The NBA season just ended, which in years past would have left me drained and disoriented. I would have just come off a season-long fanaticism -- tuning in for my beloved Miami Heat's games, or watching on my phone if I was out. I’d follow games on Twitter. This goes back to childhood. I was obsessed.
But this year, I didn't watch a single Heat game. I probably couldn’t name half the players on the team. And I missed the entire playoffs.
Why? Because I was forced to make a decision. My life had become too busy. Something had to go. That thing was basketball. So when people ask me how I do so much, that’s my answer. I quit basketball.
I’ve taken on a lot recently. I run this magazine, host two podcasts, give keynote speeches, have a novel coming out this fall (quick plug: it’s called Mr. Nice Guy) and have a toddler. And hey, I know the least interesting thing in the world is hearing someone talk about how busy they are. But I am, and so are you. So is everyone. Our calendars are horror shows. And we all need to find ways to cope.

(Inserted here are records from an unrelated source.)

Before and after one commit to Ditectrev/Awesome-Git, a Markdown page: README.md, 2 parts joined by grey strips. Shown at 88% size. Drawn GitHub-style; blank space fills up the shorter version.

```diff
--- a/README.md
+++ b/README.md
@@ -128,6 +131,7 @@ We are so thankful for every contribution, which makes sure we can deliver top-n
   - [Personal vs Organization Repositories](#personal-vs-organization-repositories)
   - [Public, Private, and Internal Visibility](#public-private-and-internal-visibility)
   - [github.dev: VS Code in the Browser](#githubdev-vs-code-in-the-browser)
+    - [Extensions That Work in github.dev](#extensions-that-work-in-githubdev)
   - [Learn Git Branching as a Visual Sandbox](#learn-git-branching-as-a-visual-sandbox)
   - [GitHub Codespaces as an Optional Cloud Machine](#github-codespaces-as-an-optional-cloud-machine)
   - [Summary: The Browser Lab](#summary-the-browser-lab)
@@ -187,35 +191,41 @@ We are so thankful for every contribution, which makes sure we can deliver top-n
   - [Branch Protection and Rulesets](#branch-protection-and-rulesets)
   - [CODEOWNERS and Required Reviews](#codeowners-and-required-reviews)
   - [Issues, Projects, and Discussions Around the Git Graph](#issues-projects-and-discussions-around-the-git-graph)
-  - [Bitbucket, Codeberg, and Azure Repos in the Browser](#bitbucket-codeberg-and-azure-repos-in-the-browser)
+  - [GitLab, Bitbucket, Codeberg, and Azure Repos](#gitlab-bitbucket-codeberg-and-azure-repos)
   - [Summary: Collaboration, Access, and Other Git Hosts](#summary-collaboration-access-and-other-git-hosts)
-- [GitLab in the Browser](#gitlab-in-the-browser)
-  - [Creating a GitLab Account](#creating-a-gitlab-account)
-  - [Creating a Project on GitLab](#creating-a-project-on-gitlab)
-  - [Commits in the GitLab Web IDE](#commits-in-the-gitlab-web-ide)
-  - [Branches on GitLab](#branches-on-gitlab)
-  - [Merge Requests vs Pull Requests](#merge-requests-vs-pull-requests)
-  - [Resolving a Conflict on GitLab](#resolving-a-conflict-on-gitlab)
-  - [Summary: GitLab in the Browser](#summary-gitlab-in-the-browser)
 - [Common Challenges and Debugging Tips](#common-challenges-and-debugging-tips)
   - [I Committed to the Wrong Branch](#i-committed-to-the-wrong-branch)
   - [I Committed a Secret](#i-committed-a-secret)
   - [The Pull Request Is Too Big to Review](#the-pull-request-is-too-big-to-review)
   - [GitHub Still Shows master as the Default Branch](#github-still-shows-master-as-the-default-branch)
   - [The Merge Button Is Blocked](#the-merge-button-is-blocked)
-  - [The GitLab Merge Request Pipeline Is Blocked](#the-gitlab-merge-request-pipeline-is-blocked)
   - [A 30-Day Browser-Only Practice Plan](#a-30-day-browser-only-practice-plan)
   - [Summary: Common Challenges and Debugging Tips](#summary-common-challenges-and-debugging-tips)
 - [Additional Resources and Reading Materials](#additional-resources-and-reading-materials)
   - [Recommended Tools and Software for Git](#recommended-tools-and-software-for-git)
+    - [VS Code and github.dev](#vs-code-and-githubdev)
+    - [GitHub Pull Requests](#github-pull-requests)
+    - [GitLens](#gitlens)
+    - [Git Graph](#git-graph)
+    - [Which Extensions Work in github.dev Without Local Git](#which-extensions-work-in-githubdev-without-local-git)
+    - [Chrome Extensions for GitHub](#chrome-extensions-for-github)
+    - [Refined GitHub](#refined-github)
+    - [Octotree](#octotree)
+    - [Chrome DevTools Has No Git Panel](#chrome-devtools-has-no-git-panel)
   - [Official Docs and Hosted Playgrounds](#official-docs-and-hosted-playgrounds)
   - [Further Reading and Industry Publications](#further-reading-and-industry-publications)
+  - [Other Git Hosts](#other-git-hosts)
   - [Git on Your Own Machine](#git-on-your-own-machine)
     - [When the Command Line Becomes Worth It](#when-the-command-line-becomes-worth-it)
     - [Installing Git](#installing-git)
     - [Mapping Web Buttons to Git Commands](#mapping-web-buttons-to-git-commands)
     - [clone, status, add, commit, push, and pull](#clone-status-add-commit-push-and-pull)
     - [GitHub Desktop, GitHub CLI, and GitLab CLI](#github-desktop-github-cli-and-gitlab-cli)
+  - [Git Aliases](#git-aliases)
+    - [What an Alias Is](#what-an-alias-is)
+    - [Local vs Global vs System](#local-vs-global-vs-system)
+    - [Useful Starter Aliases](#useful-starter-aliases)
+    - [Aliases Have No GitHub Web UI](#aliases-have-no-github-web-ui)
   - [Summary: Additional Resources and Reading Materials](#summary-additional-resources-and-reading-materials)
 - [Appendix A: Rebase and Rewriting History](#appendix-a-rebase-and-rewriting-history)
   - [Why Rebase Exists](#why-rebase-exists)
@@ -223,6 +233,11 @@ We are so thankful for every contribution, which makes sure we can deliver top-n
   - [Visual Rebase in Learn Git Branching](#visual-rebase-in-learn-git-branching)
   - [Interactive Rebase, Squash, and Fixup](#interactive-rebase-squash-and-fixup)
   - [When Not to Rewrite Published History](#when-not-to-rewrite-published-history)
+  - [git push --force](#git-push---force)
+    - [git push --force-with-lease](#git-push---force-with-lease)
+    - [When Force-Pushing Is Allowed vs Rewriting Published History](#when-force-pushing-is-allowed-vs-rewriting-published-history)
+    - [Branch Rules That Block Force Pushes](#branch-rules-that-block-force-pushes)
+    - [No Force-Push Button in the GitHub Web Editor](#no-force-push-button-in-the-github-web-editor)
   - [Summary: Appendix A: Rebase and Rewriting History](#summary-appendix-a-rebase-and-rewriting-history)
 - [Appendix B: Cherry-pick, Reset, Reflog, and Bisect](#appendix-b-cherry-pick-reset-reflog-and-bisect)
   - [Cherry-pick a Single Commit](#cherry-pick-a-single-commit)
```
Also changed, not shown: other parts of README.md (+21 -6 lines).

At first, I really had no idea how to manage the problem. This is a little embarrassing to admit, but I started imagining myself as an old boat with too much cargo -- wooden planks creaking under the weight. But then I started to think about the entrepreneurs I’ve met, who are often as methodical about themselves as they are about their companies. Sonny Caberwal, the head of digital business development at Newell Brands, once showed me a spreadsheet of his week, in which he plans out how to spend every hour. He thinks of time like a budget: It should be spent wisely, not haphazardly.
That got me thinking about my own time. I don’t want to work nonstop -- that only ends in burnout -- but I want to make sure I’m using my time as wisely as possible. So I started measuring time in terms of outcome. I’d ask myself: What do I get for this hour spent? What can I show for it later? Time with family and friends has an obviously valuable outcome: My relationships are stronger. But other times, my options might be watching a game, scrolling through Twitter or writing the script for the next episode of my podcast.
So I started to think about what I’d rather say I did in a week. Watched the game? Read the tweets? Or worked on a new podcast for people to listen to?
Now I have my answer.
I know this can sound joyless. It isn’t. Instead, it’s what keeps me motivated during times when I’m tired. I’m excited for people to listen to that next podcast, or read that next article. Tomorrow’s accomplishments don’t just happen -- they happen today. Hell, I’m doing it right now: I’m writing this from a restaurant in Chicago’s Midway airport, and although I’d like to order a second beer, I know that’ll make it harder to write this column. And I’m more excited for you to read these words than I am for another beer.
Most important, this philosophy isn’t limiting. It’s built for flexibility. Sometimes, I will have that second (and third) beer -- if I’m out with friends, if there are memories to be made. And at some point, it will also allow me to get back to my Miami Heat. My toddler son is a sporty kid. He might grow up and love basketball. Then we can watch together, and those games I dismiss today will become worthwhile tomorrow. There may never be time for everything, but there is always time for plenty. It’s just a question of priorities.